hide Matching Documents

Browsing named entities in The writings of John Greenleaf Whittier, Volume 4. (ed. John Greenleaf Whittier). You can also browse the collection for A. A. Phelps or search for A. A. Phelps in all documents.

Your search returned 2 results in 2 document sections:

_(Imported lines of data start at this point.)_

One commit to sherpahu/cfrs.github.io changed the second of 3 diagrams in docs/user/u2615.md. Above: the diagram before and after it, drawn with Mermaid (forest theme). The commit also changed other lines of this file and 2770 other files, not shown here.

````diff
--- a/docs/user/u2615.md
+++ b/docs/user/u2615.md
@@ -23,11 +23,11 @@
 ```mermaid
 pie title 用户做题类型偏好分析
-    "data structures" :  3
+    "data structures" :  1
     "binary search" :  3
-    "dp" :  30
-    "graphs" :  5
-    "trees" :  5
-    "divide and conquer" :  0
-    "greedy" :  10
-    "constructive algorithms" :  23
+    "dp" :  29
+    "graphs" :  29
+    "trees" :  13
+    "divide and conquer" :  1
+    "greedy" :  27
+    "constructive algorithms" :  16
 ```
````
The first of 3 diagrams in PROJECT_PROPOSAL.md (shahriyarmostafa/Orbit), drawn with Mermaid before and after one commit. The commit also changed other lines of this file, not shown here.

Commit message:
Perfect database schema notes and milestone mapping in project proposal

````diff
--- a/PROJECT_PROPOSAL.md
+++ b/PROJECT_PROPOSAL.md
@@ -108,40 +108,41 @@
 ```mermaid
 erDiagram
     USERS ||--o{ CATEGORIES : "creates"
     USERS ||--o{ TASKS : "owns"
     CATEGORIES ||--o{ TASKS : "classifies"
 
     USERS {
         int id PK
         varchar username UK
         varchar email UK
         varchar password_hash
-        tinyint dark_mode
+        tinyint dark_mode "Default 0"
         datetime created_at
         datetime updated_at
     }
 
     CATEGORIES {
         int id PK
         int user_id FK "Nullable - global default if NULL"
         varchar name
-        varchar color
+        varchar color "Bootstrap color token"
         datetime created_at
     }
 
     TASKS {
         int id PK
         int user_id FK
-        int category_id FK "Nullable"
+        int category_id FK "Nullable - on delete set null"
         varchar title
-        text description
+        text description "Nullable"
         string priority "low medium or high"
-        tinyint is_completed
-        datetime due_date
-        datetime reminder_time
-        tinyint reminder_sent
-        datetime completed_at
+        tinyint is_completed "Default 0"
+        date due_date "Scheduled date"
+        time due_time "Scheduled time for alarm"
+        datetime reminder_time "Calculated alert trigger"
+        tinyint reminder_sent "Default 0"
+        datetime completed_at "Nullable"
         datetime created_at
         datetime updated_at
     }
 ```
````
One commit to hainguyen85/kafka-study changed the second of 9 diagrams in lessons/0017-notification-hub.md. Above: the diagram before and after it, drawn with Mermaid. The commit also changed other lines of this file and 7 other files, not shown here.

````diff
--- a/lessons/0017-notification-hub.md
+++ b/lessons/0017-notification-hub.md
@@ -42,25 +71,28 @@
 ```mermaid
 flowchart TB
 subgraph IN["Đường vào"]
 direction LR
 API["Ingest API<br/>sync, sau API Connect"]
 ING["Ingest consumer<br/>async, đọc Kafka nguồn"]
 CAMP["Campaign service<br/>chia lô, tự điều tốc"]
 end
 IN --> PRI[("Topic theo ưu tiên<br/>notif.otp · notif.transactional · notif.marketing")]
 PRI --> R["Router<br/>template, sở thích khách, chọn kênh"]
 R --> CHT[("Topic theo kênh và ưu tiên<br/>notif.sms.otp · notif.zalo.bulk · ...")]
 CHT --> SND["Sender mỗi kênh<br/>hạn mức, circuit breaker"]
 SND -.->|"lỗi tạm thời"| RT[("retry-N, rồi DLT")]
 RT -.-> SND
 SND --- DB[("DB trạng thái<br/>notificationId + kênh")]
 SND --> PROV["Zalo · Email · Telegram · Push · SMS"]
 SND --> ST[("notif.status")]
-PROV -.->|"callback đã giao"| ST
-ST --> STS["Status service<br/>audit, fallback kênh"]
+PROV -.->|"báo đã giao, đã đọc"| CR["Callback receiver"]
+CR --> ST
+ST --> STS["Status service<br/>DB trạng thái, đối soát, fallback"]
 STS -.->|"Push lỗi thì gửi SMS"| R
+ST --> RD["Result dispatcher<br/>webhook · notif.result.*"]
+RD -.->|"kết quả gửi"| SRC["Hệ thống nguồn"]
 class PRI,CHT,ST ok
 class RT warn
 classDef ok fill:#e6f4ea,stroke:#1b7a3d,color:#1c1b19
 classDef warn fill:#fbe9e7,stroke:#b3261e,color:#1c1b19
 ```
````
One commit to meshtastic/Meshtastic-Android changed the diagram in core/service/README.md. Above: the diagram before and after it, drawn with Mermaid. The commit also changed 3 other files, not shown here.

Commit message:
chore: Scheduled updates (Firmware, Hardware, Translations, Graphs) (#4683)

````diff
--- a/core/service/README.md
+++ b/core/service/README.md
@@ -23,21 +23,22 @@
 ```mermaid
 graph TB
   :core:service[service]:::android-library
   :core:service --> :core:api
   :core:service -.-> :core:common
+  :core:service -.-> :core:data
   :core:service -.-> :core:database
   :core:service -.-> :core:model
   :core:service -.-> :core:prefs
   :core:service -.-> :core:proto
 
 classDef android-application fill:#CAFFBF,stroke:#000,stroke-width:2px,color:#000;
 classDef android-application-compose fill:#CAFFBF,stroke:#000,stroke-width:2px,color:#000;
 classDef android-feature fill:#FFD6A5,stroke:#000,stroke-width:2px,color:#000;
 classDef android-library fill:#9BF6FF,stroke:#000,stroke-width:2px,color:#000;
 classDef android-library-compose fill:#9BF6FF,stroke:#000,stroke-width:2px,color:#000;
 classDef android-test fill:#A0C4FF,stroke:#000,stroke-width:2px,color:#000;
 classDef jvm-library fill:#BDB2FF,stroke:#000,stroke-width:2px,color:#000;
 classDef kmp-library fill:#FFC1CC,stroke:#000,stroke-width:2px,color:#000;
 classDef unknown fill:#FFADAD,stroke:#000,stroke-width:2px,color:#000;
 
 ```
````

The writings of John Greenleaf Whittier, Volume 4. (ed. John Greenleaf Whittier), Personal Poems (search)
a political offender; and, in consequence, he left Switzerland, and came to the United States. At the time of the formation of the American Anti-Slavery Society he was a Professor in Harvard University, honored for his genius, learning, and estimable character. His love of liberty and hatred of oppression led him to seek an interview with Garrison and express his sympathy with him. Soon after, he attended a meeting of the New England Anti-Slavery Society. An able speech was made by Rev. A. A. Phelps, and a letter of mine addressed to the Secretary of the Society was read. Whereupon he rose and stated that his views were in unison with those of the Society, and that after hearing the speech and the letter, he was ready to join it, and abide the probable consequences of such an unpopular act. He lost by so doing his professorship. He was an able member of the Executive Committee of the American Anti-Slavery Society. He perished in the ill-fated steamer Lexington, which was burned
The writings of John Greenleaf Whittier, Volume 4. (ed. John Greenleaf Whittier), Appendix (search)
revisited Whittier in 1868.] The years that since we met have flown Leave as they found me, still alone: No wife, nor child, nor grandchild dear, Are mine the heart of age to cheer. More favored thou, with hair less gray Than mine, canst let thy fancy stray To where thy little Constance sees The prairie ripple in the breeze; For one like her to lisp thy name Is better than the voice of fame. to Lucy Larcom. 3d mo., 1870. Pray give the ‘Atlantic’ A brief unpedantic Review of Miss Phelps' book, Which teaches and helps folk To deal with the offenders In love which surrenders All pride unforgiving, The lost one receiving With truthful believing That she like all others, Our sisters and brothers, Is only a sinner Whom God's love within her Can change to the whiteness Of heaven's own brightness. For who shall see tarnish If He sweep and garnish? When He is the cleanser Shall we dare to censure? Say to Fields, if he ask of it, I can't take the task of it. P. S.—For myself, if<